Saved data entries
BEGIN

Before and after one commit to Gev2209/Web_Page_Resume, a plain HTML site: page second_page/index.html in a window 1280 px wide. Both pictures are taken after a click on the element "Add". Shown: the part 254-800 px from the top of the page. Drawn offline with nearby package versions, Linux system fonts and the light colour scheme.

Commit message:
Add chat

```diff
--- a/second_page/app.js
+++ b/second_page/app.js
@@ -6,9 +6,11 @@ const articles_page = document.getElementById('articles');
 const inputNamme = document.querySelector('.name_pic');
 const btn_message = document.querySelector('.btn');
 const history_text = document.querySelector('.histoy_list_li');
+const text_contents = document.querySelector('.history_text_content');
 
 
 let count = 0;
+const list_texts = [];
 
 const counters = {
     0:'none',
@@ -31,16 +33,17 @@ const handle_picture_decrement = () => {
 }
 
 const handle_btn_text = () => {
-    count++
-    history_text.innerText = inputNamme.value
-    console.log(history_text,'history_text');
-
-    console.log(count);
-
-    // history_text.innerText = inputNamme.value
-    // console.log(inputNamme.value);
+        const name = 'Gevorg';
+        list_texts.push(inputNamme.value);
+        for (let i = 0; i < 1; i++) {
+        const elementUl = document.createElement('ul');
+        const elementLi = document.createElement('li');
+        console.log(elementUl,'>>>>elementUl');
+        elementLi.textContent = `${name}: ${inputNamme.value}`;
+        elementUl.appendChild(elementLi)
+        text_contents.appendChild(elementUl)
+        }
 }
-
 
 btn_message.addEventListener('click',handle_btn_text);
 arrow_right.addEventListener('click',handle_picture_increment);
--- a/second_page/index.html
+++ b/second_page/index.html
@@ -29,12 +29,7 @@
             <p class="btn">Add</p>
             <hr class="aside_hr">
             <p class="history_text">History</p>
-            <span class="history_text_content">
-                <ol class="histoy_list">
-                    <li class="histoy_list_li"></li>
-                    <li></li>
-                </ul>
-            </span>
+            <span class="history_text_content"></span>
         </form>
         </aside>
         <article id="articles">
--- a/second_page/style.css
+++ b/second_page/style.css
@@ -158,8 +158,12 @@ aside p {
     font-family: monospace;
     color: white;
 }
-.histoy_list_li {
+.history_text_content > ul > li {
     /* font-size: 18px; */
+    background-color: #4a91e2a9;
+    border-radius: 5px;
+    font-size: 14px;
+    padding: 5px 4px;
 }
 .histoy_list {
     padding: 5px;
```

END

> About this exercise
In this exercise, repeat the entries above verbatim.

> Completed exercise
Before and after one commit to Gev2209/Web_Page_Resume, a plain HTML site: page second_page/index.html in a window 1280 px wide. Both pictures are taken after a click on the element "Add". Shown: the part 254-800 px from the top of the page. Drawn offline with nearby package versions, Linux system fonts and the light colour scheme.

Commit message:
Add chat

```diff
--- a/second_page/app.js
+++ b/second_page/app.js
@@ -6,9 +6,11 @@ const articles_page = document.getElementById('articles');
 const inputNamme = document.querySelector('.name_pic');
 const btn_message = document.querySelector('.btn');
 const history_text = document.querySelector('.histoy_list_li');
+const text_contents = document.querySelector('.history_text_content');
 
 
 let count = 0;
+const list_texts = [];
 
 const counters = {
     0:'none',
@@ -31,16 +33,17 @@ const handle_picture_decrement = () => {
 }
 
 const handle_btn_text = () => {
-    count++
-    history_text.innerText = inputNamme.value
-    console.log(history_text,'history_text');
-
-    console.log(count);
-
-    // history_text.innerText = inputNamme.value
-    // console.log(inputNamme.value);
+        const name = 'Gevorg';
+        list_texts.push(inputNamme.value);
+        for (let i = 0; i < 1; i++) {
+        const elementUl = document.createElement('ul');
+        const elementLi = document.createElement('li');
+        console.log(elementUl,'>>>>elementUl');
+        elementLi.textContent = `${name}: ${inputNamme.value}`;
+        elementUl.appendChild(elementLi)
+        text_contents.appendChild(elementUl)
+        }
 }
-
 
 btn_message.addEventListener('click',handle_btn_text);
 arrow_right.addEventListener('click',handle_picture_increment);
--- a/second_page/index.html
+++ b/second_page/index.html
@@ -29,12 +29,7 @@
             <p class="btn">Add</p>
             <hr class="aside_hr">
             <p class="history_text">History</p>
-            <span class="history_text_content">
-                <ol class="histoy_list">
-                    <li class="histoy_list_li"></li>
-                    <li></li>
-                </ul>
-            </span>
+            <span class="history_text_content"></span>
         </form>
         </aside>
         <article id="articles">
--- a/second_page/style.css
+++ b/second_page/style.css
@@ -158,8 +158,12 @@ aside p {
     font-family: monospace;
     color: white;
 }
-.histoy_list_li {
+.history_text_content > ul > li {
     /* font-size: 18px; */
+    background-color: #4a91e2a9;
+    border-radius: 5px;
+    font-size: 14px;
+    padding: 5px 4px;
 }
 .histoy_list {
     padding: 5px;
```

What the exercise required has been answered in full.